Have the rpm-build find-provides and find-requires scripts encode the MPI compiler name in the provides string of a binary to distinguish otherwise identical provides between packages $foo, $foo-openmpi and $foo-mpich.
== Detailed Description ==
Currently, the packages libfoo, libfoo-openmpi and libfoo-mpich providing the library libfoo.so all have a provides string of i.e.
While yum used a shortest-package-name rule to choose which package to pick, dnf does not have any rules, and seems to just pick the first match it comes across. Currently the only solution would be to filter the provides from the -openmpi, -mpich packages and add explicit Requires: where needed. I'd like to propose to extend the provides string in such way that it also encodes the MPI implementation, i.e.:
$ rpm -qp --provides libfoo
$ rpm -qp --provides libfoo-mpich
$ rpm -qp --provides libfoo-openmpi
To this end, I'm proposing to adapt the find-requires and find-provides scripts as (or similarly to):
Discussion of these changes are tracked in bug #1232504.
This change is intended to coordinate the rebuild of all MPI related packages to ensure all such packages consistently use the new provides format.
== Scope ==
* Proposal owners:
- Work on find-provides and find-requires based on feedback.
- As soon as updated find-provides and find-requires shipped with rpm-build, do a mass-rebuild of all MPI packages.
* Other developers: N/A (not a System Wide Change)
* Release engineering: N/A (not a System Wide Change)
* Policies and guidelines: N/A (not a System Wide Change)
* Trademark approval: N/A (not needed for this Change)
devel-announce mailing list
Over the last few months (since Fedora 22 beta's release), I've been using
Btrfs as my daily driver filesystem across a multitude of machines. After
Fedora 22 released, I tried it with RAID 5 and RAID 6 enabled on a few
machines with fantastic success (there aren't even any scary warnings about
being experimental anymore!).
Admittedly, my tests have been specific to my needs (media center storage,
workstations, laptops with SSDs, etc.), but it appears to work really well
Also, with kernel 4.1 imported into rawhide, we've now got performance
improvements for large (>20TB) filesystems (though it's been plenty fast
for my 48TB array).
As I recall, Josef Bacik mentioned that he'd be pushing for Btrfs becoming
the default in Fedora 23
At this point, I'm personally convinced that it is certainly ready and
doable for F23.
Perhaps other guys with more experience on this stuff could chime in with
feedback/information/etc, but it feels like we should start the process to
get everything ready for Btrfs being default in Fedora 23.
The question now is: as a distribution, where are we on this? The tools

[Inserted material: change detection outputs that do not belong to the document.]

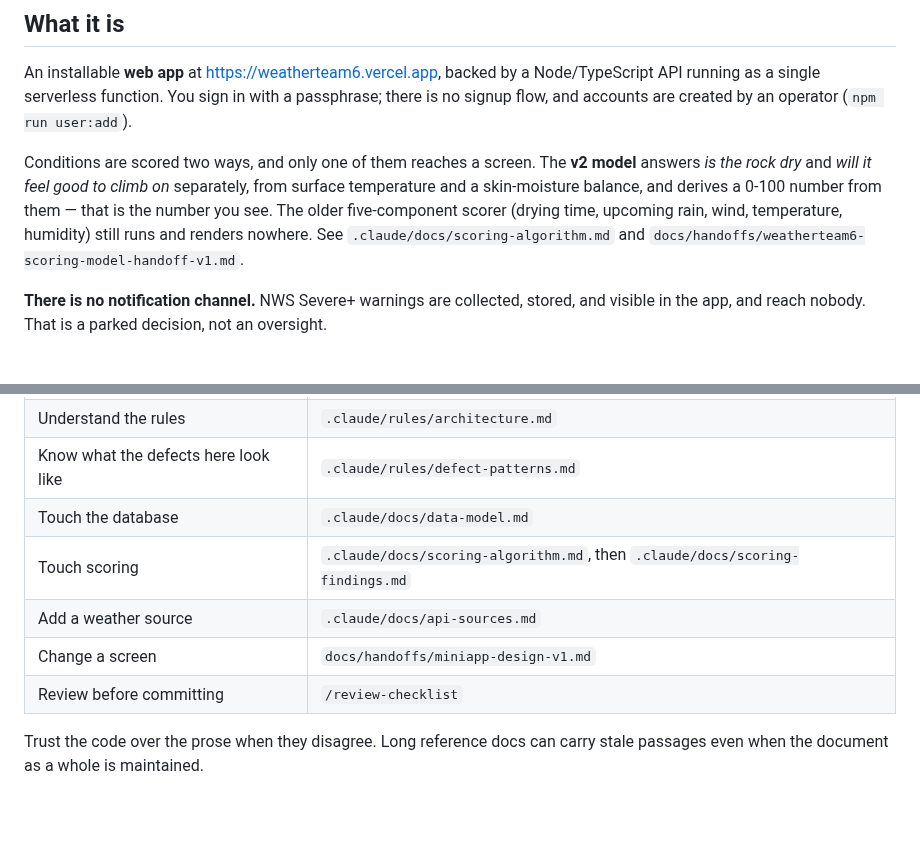
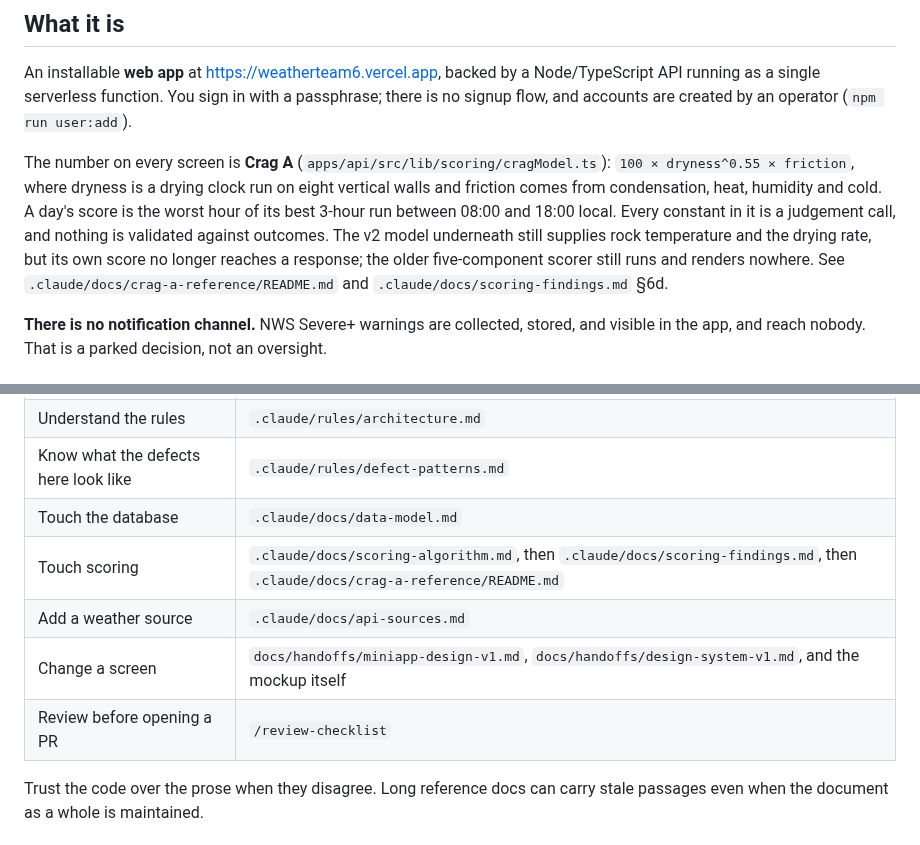
Before and after one commit to TimHogan-HD/WeatherTeam6, a Markdown page: README.md, 2 parts joined by grey strips. GitHub-like rendering; blank space fills up the shorter version.

Commit message:
docs(readme): name Crag A as the live score (#196)
The scoring paragraph still described v2's surface-temperature and
skin-moisture score as the number on screen; #186 replaced it with
Crag A on 2026-09-24. Point the scoring row at the Crag A reference,
list the design system and mockup for screen work, and say the review
checklist runs before a PR, not before a commit.


Claude-Session: https://claude.ai/code/session_016cE2mXwXM2oh55Kxby7Bxq

Co-authored-by: Claude <noreply@anthropic.com>

```diff
--- a/README.md
+++ b/README.md
@@ -6,7 +6,7 @@ Weather app with high climbing specificity. Tells you whether a crag is climbabl
 
 An installable **web app** at https://weatherteam6.vercel.app, backed by a Node/TypeScript API running as a single serverless function. You sign in with a passphrase; there is no signup flow, and accounts are created by an operator (`npm run user:add`).
 
-Conditions are scored two ways, and only one of them reaches a screen. The **v2 model** answers *is the rock dry* and *will it feel good to climb on* separately, from surface temperature and a skin-moisture balance, and derives a 0-100 number from them — that is the number you see. The older five-component scorer (drying time, upcoming rain, wind, temperature, humidity) still runs and renders nowhere. See `.claude/docs/scoring-algorithm.md` and `docs/handoffs/weatherteam6-scoring-model-handoff-v1.md`.
+The number on every screen is **Crag A** (`apps/api/src/lib/scoring/cragModel.ts`): `100 × dryness^0.55 × friction`, where dryness is a drying clock run on eight vertical walls and friction comes from condensation, heat, humidity and cold. A day's score is the worst hour of its best 3-hour run between 08:00 and 18:00 local. Every constant in it is a judgement call, and nothing is validated against outcomes. The v2 model underneath still supplies rock temperature and the drying rate, but its own score no longer reaches a response; the older five-component scorer still runs and renders nowhere. See `.claude/docs/crag-a-reference/README.md` and `.claude/docs/scoring-findings.md` §6d.
 
 **There is no notification channel.** NWS Severe+ warnings are collected, stored, and visible in the app, and reach nobody. That is a parked decision, not an oversight.
 
@@ -65,10 +65,10 @@ npm run build --workspace=packages/types --workspace=packages/design
 | Understand the rules | `.claude/rules/architecture.md` |
 | Know what the defects here look like | `.claude/rules/defect-patterns.md` |
 | Touch the database | `.claude/docs/data-model.md` |
-| Touch scoring | `.claude/docs/scoring-algorithm.md`, then `.claude/docs/scoring-findings.md` |
+| Touch scoring | `.claude/docs/scoring-algorithm.md`, then `.claude/docs/scoring-findings.md`, then `.claude/docs/crag-a-reference/README.md` |
 | Add a weather source | `.claude/docs/api-sources.md` |
-| Change a screen | `docs/handoffs/miniapp-design-v1.md` |
-| Review before committing | `/review-checklist` |
+| Change a screen | `docs/handoffs/miniapp-design-v1.md`, `docs/handoffs/design-system-v1.md`, and the mockup itself |
+| Review before opening a PR | `/review-checklist` |
 
 Trust the code over the prose when they disagree. Long reference docs can carry stale passages even when the document as a whole is maintained.
 
```
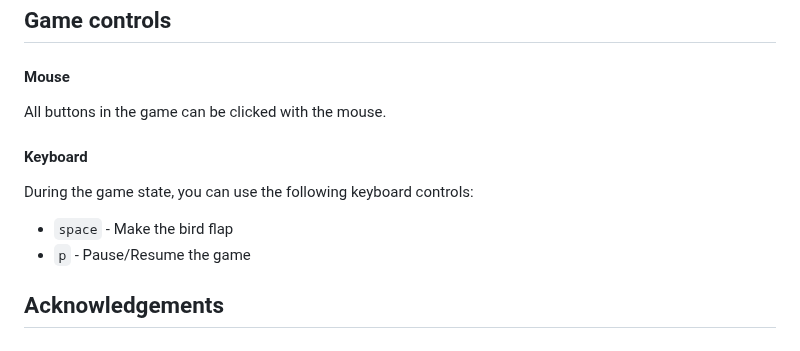
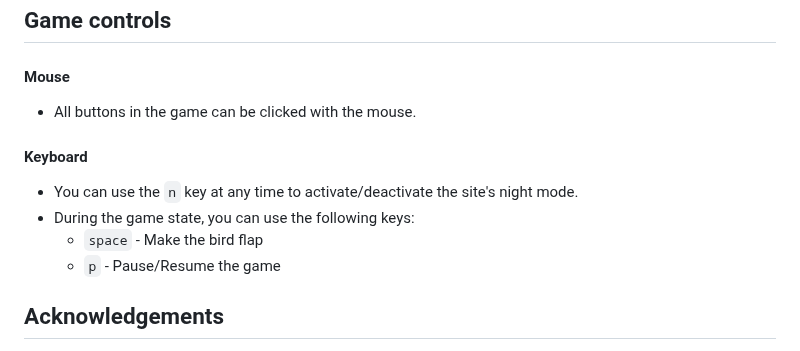
Before and after one commit to MMarQs/FlappyBird, a Markdown page: README.md, the part around the change. Drawn GitHub-style.

````diff
--- a/README.md
+++ b/README.md
@@ -48,11 +48,12 @@ The bird's collision with the pipes or foreground is performed every frame. If t
 
 ## Game controls
 #### Mouse
-All buttons in the game can be clicked with the mouse.
+- All buttons in the game can be clicked with the mouse.
 #### Keyboard
-During the game state, you can use the following keyboard controls:
-- ```space``` - Make the bird flap
-- ```p``` - Pause/Resume the game
+- You can use the ```n``` key at any time to activate/deactivate the site's night mode.
+- During the game state, you can use the following keys:
+    - ```space``` - Make the bird flap
+    - ```p``` - Pause/Resume the game
 
 
 ## Acknowledgements
````
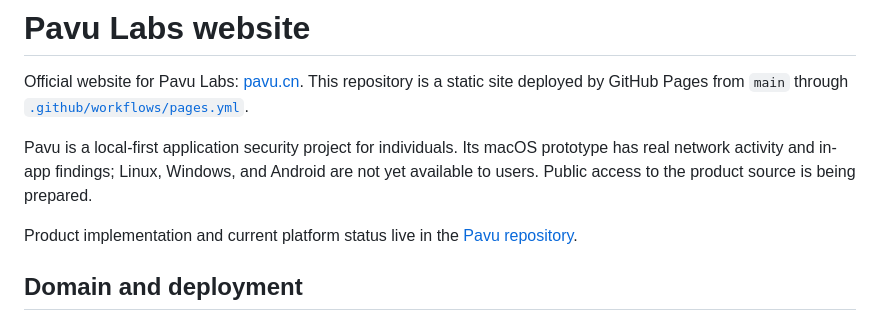
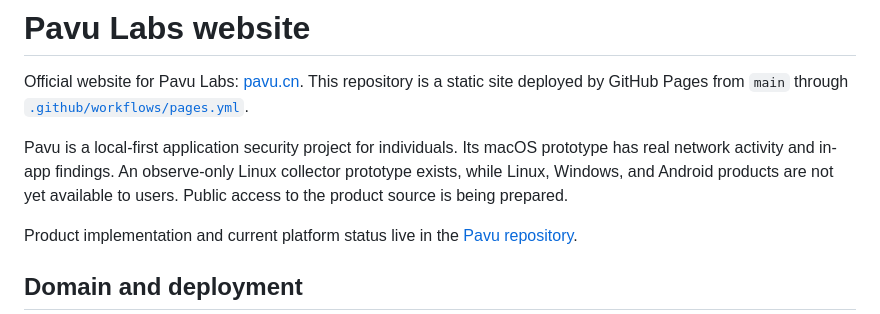
Before and after one commit to pavulabs/pavulabs.github.io, a Markdown page: README.md, the part around the change. GitHub-like rendering.

Commit message:
Clarify Linux prototype status in site README

```diff
--- a/README.md
+++ b/README.md
@@ -2,7 +2,7 @@
 
 Official website for Pavu Labs: [pavu.cn](https://pavu.cn/). This repository is a static site deployed by GitHub Pages from `main` through [`.github/workflows/pages.yml`](.github/workflows/pages.yml).
 
-Pavu is a local-first application security project for individuals. Its macOS prototype has real network activity and in-app findings; Linux, Windows, and Android are not yet available to users. Public access to the product source is being prepared.
+Pavu is a local-first application security project for individuals. Its macOS prototype has real network activity and in-app findings. An observe-only Linux collector prototype exists, while Linux, Windows, and Android products are not yet available to users. Public access to the product source is being prepared.
 
 Product implementation and current platform status live in the [Pavu repository](https://github.com/pavulabs/pavu).
 
```
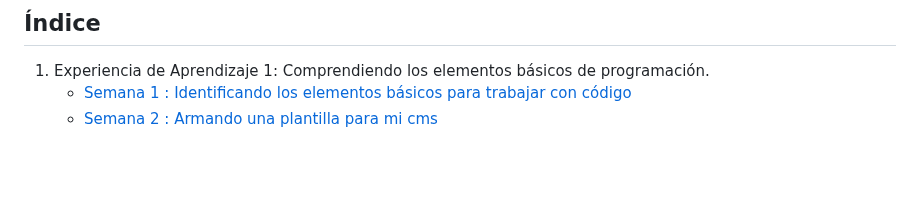
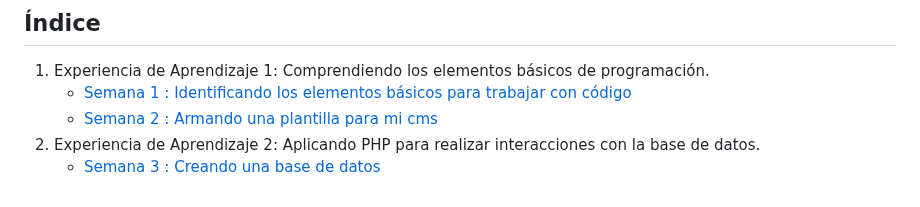
Before and after one commit to abecerraguz/lenguajes-de-programacion-001A, a Markdown page: README.md, the part around the change. Drawn GitHub-style; blank space fills up the shorter version.

Commit message:
Se actualiza el readme.md

```diff
--- a/README.md
+++ b/README.md
@@ -46,6 +46,8 @@ Programando un CMS administrable vía Internet
 1. Experiencia de Aprendizaje 1: Comprendiendo los elementos básicos de programación.
    - [Semana 1 : Identificando los elementos básicos para trabajar con código](./semana-01/resumen-clase.md)
    - [Semana 2 : Armando una plantilla para mi cms](./semana-02/resumen-clase.md)
+2. Experiencia de Aprendizaje 2: Aplicando PHP para realizar interacciones con la base de datos.
+   - [Semana 3 : Creando una base de datos](./semana-03/resumen-clase.md)
 <!--
 ---
 
```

seem to work, the filesystem appears stable, and I've not been able to
cause the filesystem to corrupt itself with any kind of user error or cause
it to keel over. So, what's left?
真実はいつも一つ！/ Always, there's only one truth!